Interim President Dioncounda Traore was beaten unconscious by protesters Monday, the day his tenure was set to expire. He had recently struck a deal with coup leader Capt. Amadou Sanago to stay in office another year.
Demonstrators were said to identify Traore with the political class widely blamed for insecurity in the country, the BBC reports. Sanago led the overthrow of the government in March, expressing frustration with the inability of the government to handle a northern rebellion. Rebels in the north have since declared autonomy for their part of the country.
Prime Minister Cheick Mobido Diarra expressed regret over the assault on the interim leader. The British broadcaster suggested coup supporters allowed demonstrators into Traore's office near the presidential palace.
Sunny Ugoh, a spokesman for the Economic Community of West African States, told the BBC that sanctions were now a distinct possibility for Mali.
"I believe that regional governments are already consulting to see how they can respond to the situation," he said.

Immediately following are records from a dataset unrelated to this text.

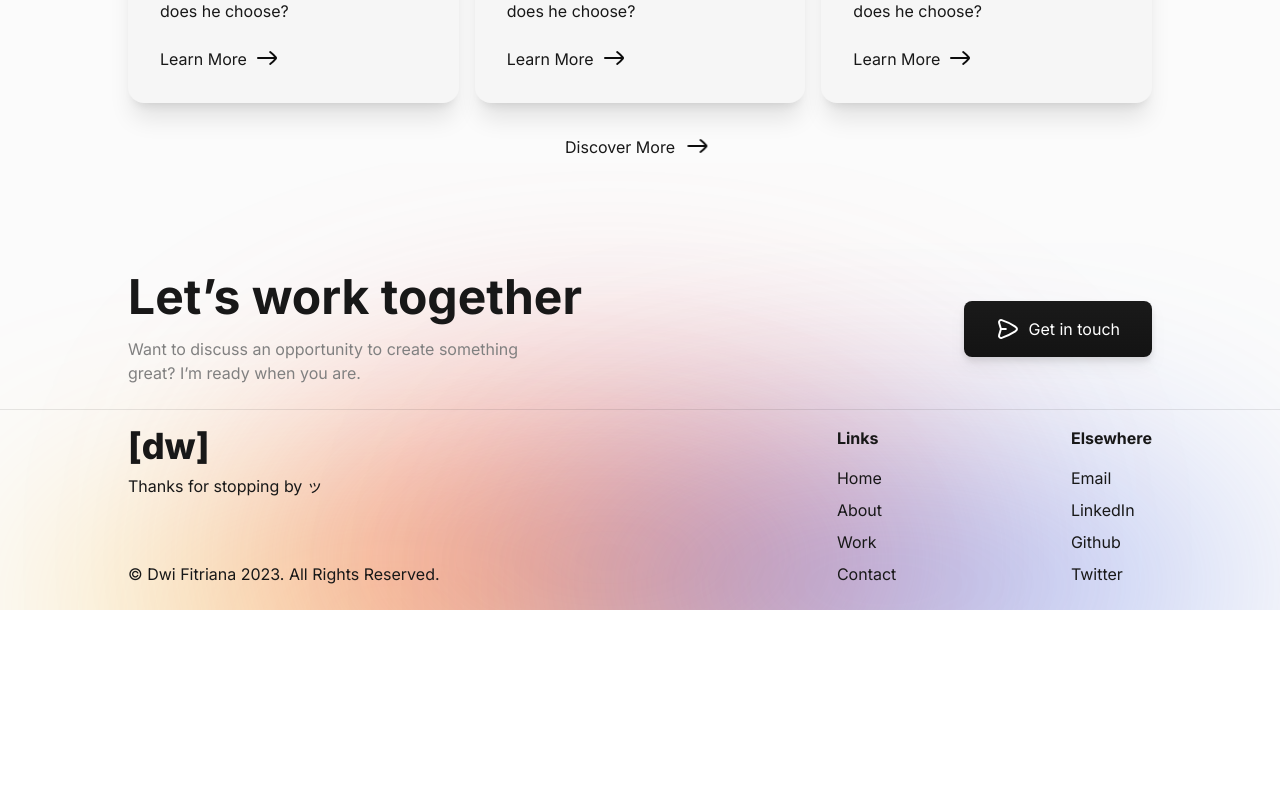
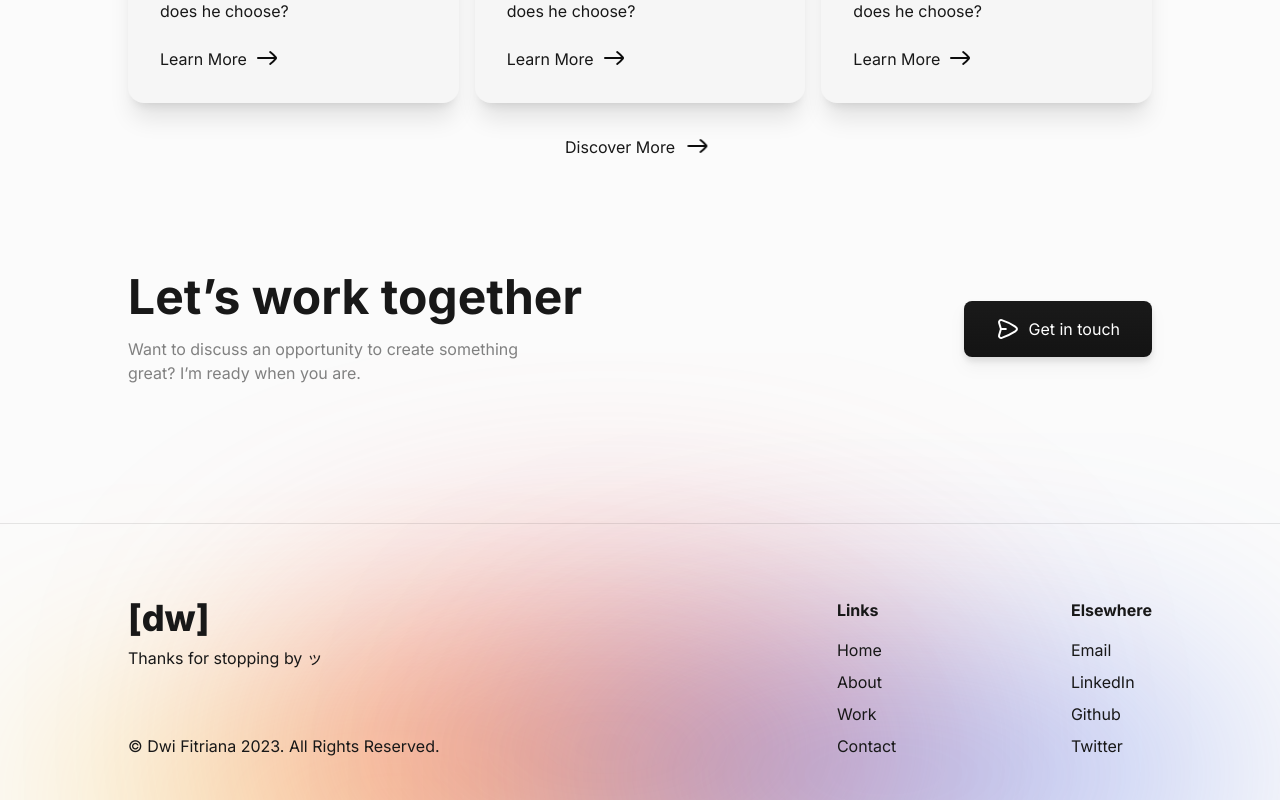
Before and after one commit to dwirizkyfitriana/portfolio, a Next.js app: page / in a window 1280 px wide. Shown: the part 1541-2341 px from the top of the page. Before the commit the page ends 2151 px from the top, so only its background shows below. Built offline with nearby package versions, Linux system fonts and the light colour scheme.

Commit message:
feat(footer): adjust paddings

```diff
--- a/components/molecules/Contact.tsx
+++ b/components/molecules/Contact.tsx
@@ -4,7 +4,7 @@ import { constants } from '@/utils/constants'
 
 const Contact = () => {
   return (
-    <div className='flex flex-col md:flex-row justify-between items-center mt-[114px] gap-4 w-full'>
+    <div className='flex flex-col md:flex-row justify-between items-center mt-[114px] gap-4 w-full mb-[114px]'>
       <div className='flex flex-col gap-4 items-center md:items-start'>
         <h1 className='font-bold text-3xl md:text-5xl'>Let’s work together</h1>
         <p className=' text-dark-grey w-full md:w-2/3 dark:text-medium-grey text-center md:text-start'>
--- a/style/globals.css
+++ b/style/globals.css
@@ -104,7 +104,7 @@ body {
 }
 
 .footer-container {
-  @apply flex w-full justify-center pt-4 pb-48 md:pb-6 border-t border-t-black-10% dark:border-t-white-10% mt-6;
+  @apply flex w-full justify-center pt-[74px] pb-48 md:pb-[42px] border-t border-t-black-10% dark:border-t-white-10% mt-6;
 }
 
 .footer-content {
```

Traore was later released after receiving treatment for a head wound.